Prior to Monday night's 8-2 loss to the Astros at PNC Park, the Pirates announced that they expect Oneil Cruz to return to action in four months after he underwent surgery on Sunday evening following his awkward collision with White Sox catcher Seby Zavala, a crash that injured Cruz and caused the benches to clear.
The surgery, performed at Allegheny General Hospital by Dr. Greg Altman and Dr. Darren Frank, stabilized Cruz’s left fractured fibula and addressed an injury to the syndesmosis, a fibrous joint held together by ligaments located near the ankle. Manager Derek Shelton expressed a bit of relief that the injury was limited to the ankle region and not other parts of the left leg.
Shelton said he visited Cruz at the hospital on Sunday night and FaceTimed him on Monday morning, noting that Cruz was in better spirits following the surgery. When asked about Cruz’s timetable, Shelton said he took more solace in the fact that Cruz was OK.
“The biggest thing for me today was when we FaceTimed him and he smiled,” Shelton said. “You guys have been around him; that smile is infectious. So, just to see that out of him a little bit, that’s where I’m more concerned. We’re talking about a 24-year-old kid here. … My concern is more about the kid than worrying about a timetable or what’s going on.”
With Cruz on the injured list for the next several months, Shelton said that Rodolfo Castro will get the majority of starts at shortstop. Castro has primarily played second base during his Major League career, but the 23-year-old is plenty familiar with shortstop, having logged 161 Major League innings and 426 Minor League innings at the position.
Shelton said his confidence in Castro is “high," referencing the tough play Castro made at shortstop in the eighth inning of Sunday’s win to prevent Tim Anderson from reaching base. Ji Hwan Bae, who has played 726 Minor League innings at shortstop, will see time at the position as well.
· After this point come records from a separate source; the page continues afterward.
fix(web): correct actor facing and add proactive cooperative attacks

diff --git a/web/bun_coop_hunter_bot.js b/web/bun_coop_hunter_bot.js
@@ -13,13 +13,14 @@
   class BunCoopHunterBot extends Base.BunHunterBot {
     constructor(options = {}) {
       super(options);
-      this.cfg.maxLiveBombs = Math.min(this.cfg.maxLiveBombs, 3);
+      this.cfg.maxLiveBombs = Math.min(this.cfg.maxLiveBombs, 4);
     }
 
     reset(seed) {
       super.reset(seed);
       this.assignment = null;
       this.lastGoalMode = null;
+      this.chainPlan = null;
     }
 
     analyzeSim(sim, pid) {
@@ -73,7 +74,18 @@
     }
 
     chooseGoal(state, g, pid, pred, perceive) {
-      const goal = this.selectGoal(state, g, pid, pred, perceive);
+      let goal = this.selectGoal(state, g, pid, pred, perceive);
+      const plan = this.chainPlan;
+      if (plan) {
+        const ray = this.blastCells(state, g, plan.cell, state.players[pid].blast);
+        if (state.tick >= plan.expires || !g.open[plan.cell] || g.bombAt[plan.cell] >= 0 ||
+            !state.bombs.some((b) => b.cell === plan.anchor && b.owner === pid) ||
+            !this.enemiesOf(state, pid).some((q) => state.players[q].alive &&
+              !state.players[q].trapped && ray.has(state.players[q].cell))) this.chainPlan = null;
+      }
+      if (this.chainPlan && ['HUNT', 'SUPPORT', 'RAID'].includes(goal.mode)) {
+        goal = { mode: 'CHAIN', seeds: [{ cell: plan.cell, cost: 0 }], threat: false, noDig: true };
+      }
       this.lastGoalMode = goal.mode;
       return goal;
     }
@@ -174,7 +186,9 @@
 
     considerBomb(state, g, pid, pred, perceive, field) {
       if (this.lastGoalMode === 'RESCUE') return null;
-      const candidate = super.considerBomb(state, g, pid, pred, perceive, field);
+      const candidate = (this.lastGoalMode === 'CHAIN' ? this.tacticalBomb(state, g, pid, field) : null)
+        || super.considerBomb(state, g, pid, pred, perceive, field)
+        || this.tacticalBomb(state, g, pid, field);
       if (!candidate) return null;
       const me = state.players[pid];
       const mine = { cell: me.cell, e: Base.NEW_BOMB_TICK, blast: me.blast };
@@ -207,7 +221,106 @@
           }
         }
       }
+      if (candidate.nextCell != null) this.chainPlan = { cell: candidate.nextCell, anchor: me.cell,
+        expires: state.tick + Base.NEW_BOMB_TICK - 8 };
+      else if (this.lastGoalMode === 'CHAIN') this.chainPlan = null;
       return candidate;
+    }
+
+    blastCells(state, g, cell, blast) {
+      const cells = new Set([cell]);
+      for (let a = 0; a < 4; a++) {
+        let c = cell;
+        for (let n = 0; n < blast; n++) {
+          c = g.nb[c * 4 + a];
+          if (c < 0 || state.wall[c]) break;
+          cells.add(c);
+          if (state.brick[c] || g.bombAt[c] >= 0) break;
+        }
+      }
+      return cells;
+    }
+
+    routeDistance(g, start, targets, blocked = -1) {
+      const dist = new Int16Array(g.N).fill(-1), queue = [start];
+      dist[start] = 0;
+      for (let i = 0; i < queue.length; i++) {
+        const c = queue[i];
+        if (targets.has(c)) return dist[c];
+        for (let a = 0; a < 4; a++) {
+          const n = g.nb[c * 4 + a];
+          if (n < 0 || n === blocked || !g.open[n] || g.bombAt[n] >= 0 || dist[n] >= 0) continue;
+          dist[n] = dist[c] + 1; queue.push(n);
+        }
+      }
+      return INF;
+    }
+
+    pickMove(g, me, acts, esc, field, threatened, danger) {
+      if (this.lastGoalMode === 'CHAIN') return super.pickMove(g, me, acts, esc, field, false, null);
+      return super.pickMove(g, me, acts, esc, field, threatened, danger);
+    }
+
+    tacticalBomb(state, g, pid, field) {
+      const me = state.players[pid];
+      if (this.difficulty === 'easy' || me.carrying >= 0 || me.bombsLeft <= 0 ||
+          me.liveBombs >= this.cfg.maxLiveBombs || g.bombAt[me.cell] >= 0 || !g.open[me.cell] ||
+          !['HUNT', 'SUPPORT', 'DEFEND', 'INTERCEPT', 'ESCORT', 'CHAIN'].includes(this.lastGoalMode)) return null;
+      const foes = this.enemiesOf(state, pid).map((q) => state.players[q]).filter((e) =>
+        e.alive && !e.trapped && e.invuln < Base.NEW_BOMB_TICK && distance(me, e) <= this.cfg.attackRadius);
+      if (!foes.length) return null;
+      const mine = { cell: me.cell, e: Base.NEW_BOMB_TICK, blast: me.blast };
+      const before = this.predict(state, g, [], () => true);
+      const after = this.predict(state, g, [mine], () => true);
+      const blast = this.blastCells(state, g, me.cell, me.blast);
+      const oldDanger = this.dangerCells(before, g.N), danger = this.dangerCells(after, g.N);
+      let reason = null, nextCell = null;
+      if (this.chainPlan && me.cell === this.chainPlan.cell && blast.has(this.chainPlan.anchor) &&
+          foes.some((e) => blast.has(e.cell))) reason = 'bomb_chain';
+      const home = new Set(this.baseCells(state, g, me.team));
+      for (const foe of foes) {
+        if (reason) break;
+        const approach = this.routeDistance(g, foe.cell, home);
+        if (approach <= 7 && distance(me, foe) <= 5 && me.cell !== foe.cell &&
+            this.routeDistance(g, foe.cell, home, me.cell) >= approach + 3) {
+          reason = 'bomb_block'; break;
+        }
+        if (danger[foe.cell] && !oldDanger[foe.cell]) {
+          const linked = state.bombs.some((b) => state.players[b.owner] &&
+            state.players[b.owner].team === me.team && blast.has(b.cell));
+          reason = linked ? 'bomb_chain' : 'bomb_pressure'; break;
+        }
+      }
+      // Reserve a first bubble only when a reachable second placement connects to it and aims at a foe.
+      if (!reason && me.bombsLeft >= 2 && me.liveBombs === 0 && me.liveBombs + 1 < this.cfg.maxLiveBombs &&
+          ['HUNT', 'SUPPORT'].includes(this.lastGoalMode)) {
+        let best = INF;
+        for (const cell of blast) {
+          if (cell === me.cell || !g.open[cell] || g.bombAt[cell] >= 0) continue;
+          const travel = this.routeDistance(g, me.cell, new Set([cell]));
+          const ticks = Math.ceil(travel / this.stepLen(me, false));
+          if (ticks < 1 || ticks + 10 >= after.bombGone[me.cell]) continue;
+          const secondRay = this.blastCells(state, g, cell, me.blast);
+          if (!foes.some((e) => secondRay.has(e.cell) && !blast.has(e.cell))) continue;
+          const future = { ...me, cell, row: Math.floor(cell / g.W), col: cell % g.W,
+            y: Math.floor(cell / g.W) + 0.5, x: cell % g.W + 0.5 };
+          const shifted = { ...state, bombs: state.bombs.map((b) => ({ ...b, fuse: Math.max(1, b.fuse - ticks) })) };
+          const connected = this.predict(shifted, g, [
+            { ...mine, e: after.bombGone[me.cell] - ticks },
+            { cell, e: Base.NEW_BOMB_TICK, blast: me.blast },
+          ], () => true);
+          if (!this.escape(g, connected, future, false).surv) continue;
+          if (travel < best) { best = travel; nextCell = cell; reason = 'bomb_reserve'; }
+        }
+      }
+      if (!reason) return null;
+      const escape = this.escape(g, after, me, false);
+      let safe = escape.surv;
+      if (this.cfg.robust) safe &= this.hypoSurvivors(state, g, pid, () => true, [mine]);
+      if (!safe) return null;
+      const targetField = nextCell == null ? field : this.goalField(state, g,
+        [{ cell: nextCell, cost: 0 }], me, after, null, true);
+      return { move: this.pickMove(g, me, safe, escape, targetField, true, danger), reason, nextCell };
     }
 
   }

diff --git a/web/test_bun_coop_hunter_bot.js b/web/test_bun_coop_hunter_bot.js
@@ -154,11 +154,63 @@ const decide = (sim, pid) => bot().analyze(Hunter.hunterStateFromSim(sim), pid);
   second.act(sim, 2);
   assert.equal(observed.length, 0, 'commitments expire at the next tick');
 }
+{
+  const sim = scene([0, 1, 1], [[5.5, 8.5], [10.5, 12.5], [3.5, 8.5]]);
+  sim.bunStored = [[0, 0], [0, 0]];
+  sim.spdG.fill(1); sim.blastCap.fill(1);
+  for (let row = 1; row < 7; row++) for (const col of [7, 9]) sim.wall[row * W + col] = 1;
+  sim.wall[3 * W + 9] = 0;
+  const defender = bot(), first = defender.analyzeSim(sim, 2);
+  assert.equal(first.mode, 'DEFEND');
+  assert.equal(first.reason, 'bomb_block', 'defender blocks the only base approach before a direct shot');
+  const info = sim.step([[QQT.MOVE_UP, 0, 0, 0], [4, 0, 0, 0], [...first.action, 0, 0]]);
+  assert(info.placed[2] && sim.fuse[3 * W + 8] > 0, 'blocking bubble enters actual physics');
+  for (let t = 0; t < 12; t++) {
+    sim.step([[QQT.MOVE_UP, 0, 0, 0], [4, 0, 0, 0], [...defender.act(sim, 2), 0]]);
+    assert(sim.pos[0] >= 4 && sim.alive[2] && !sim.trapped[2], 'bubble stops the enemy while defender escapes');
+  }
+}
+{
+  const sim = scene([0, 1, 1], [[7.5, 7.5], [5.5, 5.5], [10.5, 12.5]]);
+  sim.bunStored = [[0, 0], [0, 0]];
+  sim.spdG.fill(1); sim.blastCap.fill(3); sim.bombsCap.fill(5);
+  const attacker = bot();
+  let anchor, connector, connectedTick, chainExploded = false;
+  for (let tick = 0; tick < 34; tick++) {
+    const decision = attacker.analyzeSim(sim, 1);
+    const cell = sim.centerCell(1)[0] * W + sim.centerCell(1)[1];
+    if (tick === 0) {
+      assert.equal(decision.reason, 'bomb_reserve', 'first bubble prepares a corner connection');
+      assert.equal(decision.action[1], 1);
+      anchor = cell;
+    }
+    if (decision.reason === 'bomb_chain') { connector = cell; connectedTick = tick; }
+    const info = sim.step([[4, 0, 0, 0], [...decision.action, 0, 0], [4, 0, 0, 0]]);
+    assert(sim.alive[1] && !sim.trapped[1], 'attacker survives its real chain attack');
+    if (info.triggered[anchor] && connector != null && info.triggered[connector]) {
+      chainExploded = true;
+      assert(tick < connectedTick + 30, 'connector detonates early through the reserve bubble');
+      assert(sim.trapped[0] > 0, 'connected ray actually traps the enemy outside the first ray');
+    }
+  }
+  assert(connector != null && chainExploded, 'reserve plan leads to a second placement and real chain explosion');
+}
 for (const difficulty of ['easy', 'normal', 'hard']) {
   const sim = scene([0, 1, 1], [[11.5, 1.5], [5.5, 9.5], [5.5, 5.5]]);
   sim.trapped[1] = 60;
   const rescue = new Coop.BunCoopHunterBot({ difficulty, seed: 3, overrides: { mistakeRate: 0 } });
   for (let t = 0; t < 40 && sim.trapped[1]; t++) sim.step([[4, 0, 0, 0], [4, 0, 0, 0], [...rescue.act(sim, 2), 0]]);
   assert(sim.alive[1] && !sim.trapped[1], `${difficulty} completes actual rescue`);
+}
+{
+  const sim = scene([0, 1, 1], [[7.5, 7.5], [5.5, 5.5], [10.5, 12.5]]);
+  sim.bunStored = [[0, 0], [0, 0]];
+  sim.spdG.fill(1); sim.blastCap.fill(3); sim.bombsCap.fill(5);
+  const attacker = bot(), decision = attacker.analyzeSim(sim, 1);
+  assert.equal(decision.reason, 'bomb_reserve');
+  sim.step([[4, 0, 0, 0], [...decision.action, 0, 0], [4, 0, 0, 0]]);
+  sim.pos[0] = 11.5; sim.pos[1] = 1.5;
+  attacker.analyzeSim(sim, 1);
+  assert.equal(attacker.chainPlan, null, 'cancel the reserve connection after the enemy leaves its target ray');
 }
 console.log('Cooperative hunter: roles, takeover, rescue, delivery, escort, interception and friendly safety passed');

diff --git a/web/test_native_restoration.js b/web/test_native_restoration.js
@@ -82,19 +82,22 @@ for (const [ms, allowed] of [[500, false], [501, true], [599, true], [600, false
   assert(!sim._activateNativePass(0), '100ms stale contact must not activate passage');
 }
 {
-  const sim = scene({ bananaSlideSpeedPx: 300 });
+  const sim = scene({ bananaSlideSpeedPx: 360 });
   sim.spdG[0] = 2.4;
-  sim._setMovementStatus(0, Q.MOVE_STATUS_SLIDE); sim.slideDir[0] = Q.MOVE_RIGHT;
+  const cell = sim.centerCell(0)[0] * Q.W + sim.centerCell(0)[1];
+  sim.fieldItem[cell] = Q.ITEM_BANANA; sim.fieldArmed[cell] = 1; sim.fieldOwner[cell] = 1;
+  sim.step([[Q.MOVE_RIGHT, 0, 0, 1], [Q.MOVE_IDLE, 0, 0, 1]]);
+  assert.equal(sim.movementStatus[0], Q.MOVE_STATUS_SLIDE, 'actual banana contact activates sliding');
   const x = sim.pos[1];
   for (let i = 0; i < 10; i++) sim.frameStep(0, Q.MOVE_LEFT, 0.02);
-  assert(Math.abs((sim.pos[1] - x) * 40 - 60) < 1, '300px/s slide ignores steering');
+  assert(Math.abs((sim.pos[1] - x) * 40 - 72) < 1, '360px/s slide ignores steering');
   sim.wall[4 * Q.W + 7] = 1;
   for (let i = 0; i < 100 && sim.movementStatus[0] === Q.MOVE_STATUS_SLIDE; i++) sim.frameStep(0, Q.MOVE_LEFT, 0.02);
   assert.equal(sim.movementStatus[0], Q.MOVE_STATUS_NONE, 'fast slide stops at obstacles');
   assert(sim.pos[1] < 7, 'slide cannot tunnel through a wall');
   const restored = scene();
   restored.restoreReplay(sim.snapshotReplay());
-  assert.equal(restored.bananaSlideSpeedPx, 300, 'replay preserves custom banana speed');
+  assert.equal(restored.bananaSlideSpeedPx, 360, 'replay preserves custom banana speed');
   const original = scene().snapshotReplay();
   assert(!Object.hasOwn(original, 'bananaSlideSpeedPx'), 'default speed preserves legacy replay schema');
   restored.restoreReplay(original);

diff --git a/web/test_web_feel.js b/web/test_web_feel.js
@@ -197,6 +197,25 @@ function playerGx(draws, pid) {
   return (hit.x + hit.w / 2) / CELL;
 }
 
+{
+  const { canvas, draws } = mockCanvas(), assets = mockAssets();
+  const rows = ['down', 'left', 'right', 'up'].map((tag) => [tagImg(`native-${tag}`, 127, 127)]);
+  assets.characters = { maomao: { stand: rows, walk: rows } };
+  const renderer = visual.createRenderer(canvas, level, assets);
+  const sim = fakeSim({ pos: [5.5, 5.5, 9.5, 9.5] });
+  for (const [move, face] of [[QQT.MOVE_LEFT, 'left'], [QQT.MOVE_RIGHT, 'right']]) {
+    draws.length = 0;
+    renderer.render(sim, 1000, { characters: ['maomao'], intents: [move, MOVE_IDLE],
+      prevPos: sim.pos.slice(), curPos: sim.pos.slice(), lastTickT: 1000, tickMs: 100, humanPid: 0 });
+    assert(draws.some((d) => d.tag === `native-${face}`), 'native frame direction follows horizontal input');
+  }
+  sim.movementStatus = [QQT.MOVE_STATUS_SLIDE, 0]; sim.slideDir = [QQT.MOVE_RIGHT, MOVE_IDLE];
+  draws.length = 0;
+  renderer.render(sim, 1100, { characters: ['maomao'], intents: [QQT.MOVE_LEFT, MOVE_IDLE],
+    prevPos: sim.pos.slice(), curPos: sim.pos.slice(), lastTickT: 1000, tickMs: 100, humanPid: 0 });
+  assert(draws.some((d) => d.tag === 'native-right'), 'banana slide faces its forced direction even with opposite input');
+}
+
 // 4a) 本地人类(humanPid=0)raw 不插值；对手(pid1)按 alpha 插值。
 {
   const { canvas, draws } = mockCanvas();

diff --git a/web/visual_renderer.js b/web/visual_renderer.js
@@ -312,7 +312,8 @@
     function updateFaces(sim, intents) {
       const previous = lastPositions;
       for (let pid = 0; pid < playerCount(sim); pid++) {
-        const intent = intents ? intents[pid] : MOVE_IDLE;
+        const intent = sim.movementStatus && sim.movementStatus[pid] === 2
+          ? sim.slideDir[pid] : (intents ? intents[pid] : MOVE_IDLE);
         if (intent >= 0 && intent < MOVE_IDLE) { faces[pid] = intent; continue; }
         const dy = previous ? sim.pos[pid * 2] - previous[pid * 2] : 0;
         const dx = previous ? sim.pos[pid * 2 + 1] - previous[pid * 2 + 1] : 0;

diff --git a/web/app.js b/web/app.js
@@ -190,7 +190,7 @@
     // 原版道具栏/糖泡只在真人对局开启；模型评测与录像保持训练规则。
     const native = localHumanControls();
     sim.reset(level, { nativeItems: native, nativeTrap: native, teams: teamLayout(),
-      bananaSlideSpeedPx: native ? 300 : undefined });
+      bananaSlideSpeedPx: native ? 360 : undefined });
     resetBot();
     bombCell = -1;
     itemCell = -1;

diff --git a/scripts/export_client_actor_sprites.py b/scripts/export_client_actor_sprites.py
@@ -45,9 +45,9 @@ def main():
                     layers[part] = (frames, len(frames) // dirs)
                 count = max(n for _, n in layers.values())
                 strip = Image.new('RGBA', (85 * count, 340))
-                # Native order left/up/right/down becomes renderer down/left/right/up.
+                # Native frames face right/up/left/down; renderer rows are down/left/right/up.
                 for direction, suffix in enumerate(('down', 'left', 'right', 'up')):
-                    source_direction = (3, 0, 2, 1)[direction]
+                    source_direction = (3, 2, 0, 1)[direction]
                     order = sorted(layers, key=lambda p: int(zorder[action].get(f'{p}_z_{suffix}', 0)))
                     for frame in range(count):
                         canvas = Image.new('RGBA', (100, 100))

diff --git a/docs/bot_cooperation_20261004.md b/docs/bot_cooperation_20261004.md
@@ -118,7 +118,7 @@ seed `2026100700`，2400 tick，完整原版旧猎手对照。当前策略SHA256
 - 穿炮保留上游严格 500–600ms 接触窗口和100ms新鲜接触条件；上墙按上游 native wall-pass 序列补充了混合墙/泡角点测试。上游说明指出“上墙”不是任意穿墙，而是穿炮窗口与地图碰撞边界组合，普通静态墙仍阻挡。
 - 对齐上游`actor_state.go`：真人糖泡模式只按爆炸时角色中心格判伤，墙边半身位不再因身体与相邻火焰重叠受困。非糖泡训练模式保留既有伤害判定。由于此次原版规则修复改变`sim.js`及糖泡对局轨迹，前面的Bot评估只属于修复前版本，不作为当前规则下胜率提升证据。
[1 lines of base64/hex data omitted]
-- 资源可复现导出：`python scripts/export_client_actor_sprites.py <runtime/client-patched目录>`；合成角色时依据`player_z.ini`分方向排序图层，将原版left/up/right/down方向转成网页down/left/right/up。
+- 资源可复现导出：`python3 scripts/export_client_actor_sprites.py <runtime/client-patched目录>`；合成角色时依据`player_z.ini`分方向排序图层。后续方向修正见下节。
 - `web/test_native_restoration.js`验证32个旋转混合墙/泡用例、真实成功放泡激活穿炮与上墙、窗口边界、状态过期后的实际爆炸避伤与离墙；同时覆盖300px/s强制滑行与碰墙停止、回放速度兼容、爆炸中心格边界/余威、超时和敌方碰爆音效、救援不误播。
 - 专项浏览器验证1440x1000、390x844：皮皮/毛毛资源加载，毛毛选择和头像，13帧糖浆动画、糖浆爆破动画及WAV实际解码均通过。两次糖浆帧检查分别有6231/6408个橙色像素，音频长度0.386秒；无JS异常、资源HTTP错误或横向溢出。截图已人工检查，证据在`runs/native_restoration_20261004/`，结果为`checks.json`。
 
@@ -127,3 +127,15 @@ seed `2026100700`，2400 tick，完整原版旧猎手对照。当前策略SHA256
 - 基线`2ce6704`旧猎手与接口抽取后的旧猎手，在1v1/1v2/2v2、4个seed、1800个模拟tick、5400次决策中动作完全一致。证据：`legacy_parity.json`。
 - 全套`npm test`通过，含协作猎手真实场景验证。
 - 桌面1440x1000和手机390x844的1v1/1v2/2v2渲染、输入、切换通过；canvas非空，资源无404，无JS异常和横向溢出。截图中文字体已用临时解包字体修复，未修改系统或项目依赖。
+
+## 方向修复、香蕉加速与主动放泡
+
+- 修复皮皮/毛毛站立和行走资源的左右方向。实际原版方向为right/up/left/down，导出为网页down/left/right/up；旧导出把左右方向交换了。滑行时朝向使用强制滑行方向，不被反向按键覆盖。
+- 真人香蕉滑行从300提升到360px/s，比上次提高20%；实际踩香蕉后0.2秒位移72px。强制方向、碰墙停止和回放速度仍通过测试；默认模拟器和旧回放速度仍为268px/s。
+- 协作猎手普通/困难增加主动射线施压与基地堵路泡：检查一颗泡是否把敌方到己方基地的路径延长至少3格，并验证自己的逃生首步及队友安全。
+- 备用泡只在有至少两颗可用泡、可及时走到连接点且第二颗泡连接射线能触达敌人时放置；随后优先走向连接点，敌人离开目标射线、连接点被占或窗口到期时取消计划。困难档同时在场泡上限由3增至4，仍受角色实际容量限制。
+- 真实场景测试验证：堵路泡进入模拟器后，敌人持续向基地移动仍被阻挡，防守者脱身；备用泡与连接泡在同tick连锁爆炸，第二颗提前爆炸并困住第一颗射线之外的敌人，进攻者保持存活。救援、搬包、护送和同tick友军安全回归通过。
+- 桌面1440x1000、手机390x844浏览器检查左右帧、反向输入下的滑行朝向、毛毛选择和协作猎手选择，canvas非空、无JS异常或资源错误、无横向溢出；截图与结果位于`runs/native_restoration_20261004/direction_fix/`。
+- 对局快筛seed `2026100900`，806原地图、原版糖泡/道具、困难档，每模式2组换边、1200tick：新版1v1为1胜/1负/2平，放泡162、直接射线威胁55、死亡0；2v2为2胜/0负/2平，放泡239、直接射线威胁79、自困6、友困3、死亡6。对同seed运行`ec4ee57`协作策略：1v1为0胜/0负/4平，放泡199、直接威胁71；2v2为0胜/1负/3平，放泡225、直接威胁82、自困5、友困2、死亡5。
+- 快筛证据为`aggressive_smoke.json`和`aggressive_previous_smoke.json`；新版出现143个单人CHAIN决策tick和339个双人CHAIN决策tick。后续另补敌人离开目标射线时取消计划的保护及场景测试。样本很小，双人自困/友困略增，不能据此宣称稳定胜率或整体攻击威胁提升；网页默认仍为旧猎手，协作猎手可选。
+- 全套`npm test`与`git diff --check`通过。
"Obviously, losing Oneil is a blow because he's a big part of what we do on both sides of the ball,” Shelton said on Sunday. “The flip side of that, because of the depth we've created over the last couple years we're probably in a better spot to handle it than we have been previously."
"Physically and mentally, I’m ready for any position they put me out there to play," Castro, who hit an RBI single and worked a walk in Monday's loss, said through team interpreter Stephen Morales on Monday. "I’m ready for anything the team needs me for."
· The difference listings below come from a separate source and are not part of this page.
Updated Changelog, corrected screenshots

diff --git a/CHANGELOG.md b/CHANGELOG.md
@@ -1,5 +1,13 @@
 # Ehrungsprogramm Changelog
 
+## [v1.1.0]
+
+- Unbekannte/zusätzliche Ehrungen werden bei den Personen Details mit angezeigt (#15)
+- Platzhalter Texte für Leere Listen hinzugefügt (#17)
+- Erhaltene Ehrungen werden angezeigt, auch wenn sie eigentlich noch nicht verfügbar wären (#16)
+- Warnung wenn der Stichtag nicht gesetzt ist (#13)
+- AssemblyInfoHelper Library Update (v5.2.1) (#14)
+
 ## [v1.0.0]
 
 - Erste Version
For the Pirates, the loss of Cruz is their first true test of the season. They’ve started the season strong, winning six of their first nine and earning back-to-back series victories, a feat they accomplished just once last season. The vibes have been great so far, but Cruz’s injury has real potential to squash that momentum.
As Andrew McCutchen said on Sunday, there is no replacing Cruz, a one-of-one talent with an unparalleled combination of power, speed and arm strength. For now, all the Pirates can do is embrace a next-man-up mentality and attempt to match Cruz’s production in the aggregate.
“Nobody likes to see one of your friends get hurt and have to miss time,” said Bryan Reynolds, who was named the National League Player of the Week for his play last week. “I’ve been saying since the beginning that our identity is bouncing back from adverse stuff throughout the games. It’s just going to be another test for us, but I think we’ll respond well to it.”
“It gives someone else an opportunity to showcase what they can do, whoever that that may be,” McCutchen said on Sunday. “It gives them an opportunity to get more at-bats under their belt or whatever that it is. A prime example: Josh Harrison. He's a guy that was kind of an up-and-down guy, option guy. In 2014, he gets a chance because someone goes down and he becomes an All-Star and it's history from there.”
With Cruz on the 10-day injured list, the Pirates recalled utility man Mark Mathias from Triple-A Indianapolis. Mathias has primarily played second base, logging more than 2,000 Minor League innings there, but he has spent time around the diamond. Along with 406 professional innings at third base and 203 Minor League innings at shortstop, Mathias has played first base, left field and right field.
Along with his defensive versatility, Shelton praised Mathias’s offensive production over the last two seasons. In 2022, Mathias posted a .940 OPS in 58 Minor League games and an .825 OPS in 30 Major League games. In nine games with Triple-A Indianapolis this season, Mathias slashed .333/.459/.467 with a home run and a double.